XENIA — A positive outlook on life is one of those “keys to success” in aging for Millicent Bates, and she certainly has much to smile back on during her life travels.
Bates, a current resident at Legacy Village, will celebrate her 100th birthday on Saturday and reflected on life during a party held in her honor Thursday. She was joined by family, friends, and housemates during the afternoon get together.
“I’ve never had so many pictures taken of me or said ‘cheese’ so often,” Bates said.
She grew up in Sparta, Illinois, along with a sister and six brothers, four of which served in World War II. Her father was an Englishman and immigrated to the United States near her time of birth in the depression era. Millie is named after her grandmother.
After marrying Joseph Clark Bates in 1942, the two were frequent travelers of the world, which was primarily accomplished through usage of their own plane which they flew together. Stops to visit her heritage in England, visiting Canada or the Bahamas, living for several years in Australia, and flying over most of Europe made up her time before eventually settling in Pittsburgh, Pennsylvania.
Millie came to Ohio in 2007 to be near one of her daughters when Joseph died due to pancreatic cancer after 58 years of marriage.
She now likes to write poetry and is known for her puns, referring to her current residence as the ‘punitentiary’ which drew laughs from two of her favorite nurses.

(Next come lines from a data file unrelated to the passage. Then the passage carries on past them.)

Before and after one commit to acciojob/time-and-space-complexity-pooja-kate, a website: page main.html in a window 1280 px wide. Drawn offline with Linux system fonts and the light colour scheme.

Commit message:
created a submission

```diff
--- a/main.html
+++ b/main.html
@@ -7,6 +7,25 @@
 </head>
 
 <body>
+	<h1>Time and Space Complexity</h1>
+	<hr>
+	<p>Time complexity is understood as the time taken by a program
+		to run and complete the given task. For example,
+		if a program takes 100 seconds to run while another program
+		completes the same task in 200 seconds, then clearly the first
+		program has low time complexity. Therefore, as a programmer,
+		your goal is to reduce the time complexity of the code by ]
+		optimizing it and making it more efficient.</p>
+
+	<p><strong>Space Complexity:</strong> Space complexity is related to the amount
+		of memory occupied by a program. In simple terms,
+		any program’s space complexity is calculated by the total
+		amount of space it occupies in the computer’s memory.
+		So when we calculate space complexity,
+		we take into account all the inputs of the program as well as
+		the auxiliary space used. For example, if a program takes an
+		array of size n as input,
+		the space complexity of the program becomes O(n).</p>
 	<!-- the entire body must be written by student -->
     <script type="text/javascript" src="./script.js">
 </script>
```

With encouragement from family, she has also written her own memoir, compiling nearly 250 pages with detailed information of her heritage and pictures from her life. It was placed on display by her daughter during Thursday’s celebration for those in attendance to look through.
Also on display were congratulatory wishes from Ohio Gov. Mike DeWine and Lt. Gov. Jon Husted on reaching 100 years of age, as well as notes on 20th century innovations and 1922, her year of birth.
Bates said she is looking forward to her family celebration on Saturday and noted how she is ready to have a glass of champagne which she frequented because there’s always something to celebrate. She plans to read a prepared poem that is sort of a saga of her life.
She believes self attitude has much to do with ones current state and is most grateful for her mental health. She said with no complaints of her wonderful life, she is able to count her blessings with her family at the top of a very long list and looks forward to more time spent being happy.
“I’ve always tried to be an optimist and look on the bright side of things,” Bates said. “My father has a saying that the difference between optimism and pessimism was droll. One will see the donut and the other sees the hole. I think a sense of humor and a positive attitude will carry you a long way down the road.”